■ **Your objective**:
When a line of the entries contains "maxAllowed", please list that line.

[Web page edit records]
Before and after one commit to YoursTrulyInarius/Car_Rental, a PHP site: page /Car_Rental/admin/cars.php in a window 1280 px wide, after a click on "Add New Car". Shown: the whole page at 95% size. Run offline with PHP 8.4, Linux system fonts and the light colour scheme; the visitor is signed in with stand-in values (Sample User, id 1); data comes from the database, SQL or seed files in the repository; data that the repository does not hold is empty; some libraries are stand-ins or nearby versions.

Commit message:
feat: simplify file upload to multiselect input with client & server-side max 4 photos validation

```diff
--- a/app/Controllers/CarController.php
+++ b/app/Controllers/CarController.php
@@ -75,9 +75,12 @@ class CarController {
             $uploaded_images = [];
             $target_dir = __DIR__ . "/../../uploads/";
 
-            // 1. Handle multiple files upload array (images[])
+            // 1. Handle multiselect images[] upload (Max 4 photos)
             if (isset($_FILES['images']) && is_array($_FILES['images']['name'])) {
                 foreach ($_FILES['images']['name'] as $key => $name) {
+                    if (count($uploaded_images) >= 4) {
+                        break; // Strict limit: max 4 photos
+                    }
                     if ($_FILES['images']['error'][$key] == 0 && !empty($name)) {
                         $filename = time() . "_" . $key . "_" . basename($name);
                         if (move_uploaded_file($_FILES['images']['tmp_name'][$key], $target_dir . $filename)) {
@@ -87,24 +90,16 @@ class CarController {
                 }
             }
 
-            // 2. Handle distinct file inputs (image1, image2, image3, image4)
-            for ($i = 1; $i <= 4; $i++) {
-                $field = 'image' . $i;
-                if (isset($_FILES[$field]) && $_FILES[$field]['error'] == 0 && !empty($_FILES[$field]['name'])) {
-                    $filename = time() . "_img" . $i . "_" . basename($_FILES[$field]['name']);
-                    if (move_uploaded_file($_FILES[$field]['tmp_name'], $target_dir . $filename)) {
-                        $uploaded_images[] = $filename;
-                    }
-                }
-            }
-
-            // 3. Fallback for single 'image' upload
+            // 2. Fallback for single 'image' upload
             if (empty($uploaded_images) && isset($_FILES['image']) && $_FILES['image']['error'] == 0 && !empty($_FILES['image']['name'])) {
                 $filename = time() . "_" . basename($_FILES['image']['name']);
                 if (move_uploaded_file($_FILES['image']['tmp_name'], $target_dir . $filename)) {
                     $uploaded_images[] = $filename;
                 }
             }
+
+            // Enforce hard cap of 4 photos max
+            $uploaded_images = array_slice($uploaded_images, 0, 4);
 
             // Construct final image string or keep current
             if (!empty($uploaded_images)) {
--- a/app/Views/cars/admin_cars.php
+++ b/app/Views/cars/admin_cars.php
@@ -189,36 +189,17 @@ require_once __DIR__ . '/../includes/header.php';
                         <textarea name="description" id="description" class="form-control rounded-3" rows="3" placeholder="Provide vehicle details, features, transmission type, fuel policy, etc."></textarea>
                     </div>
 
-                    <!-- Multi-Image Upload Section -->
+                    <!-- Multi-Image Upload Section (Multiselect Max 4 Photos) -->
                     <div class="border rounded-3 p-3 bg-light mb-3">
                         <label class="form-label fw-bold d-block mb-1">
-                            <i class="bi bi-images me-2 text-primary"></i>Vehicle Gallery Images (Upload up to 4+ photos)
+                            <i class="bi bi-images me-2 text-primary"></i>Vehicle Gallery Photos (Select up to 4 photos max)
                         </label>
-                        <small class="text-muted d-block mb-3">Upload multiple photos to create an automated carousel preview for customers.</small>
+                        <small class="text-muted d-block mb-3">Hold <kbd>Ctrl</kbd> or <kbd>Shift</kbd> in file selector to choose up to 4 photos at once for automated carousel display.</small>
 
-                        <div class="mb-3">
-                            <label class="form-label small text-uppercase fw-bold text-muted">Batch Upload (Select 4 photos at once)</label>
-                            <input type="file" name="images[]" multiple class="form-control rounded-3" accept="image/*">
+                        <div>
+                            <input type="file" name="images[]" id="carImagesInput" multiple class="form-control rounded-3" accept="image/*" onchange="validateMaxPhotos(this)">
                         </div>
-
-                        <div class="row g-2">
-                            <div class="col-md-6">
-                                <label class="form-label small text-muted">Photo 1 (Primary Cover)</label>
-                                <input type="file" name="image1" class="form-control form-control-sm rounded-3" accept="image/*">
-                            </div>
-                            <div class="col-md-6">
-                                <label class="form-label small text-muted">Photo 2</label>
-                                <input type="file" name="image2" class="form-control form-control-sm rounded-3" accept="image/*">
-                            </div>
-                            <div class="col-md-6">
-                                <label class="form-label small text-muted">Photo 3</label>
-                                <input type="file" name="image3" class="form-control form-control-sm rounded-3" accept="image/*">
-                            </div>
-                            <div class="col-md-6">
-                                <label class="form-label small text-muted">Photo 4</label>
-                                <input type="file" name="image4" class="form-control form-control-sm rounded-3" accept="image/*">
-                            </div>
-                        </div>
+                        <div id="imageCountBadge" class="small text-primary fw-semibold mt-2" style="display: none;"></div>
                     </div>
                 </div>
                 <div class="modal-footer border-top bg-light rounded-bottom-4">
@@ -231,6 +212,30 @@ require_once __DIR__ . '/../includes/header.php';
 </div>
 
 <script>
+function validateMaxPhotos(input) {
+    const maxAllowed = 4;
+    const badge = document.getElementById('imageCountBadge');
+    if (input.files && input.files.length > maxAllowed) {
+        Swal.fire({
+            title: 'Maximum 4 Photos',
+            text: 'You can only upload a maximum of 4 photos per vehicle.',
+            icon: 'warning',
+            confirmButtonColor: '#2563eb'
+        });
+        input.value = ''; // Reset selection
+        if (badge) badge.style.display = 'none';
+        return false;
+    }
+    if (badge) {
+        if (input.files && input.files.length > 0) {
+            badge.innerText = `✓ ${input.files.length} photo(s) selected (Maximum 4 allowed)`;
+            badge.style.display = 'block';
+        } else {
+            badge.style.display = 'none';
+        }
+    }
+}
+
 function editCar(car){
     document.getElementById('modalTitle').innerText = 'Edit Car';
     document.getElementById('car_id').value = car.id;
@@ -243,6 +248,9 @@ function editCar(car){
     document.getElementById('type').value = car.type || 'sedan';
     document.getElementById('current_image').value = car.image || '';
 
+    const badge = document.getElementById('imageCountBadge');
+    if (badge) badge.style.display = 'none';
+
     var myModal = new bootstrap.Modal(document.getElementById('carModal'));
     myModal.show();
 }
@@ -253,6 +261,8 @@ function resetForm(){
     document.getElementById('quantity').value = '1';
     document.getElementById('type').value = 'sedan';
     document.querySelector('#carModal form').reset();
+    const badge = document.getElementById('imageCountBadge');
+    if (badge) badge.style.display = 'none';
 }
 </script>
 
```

■ **Result of the task**:
+    const maxAllowed = 4;
+    if (input.files && input.files.length > maxAllowed) {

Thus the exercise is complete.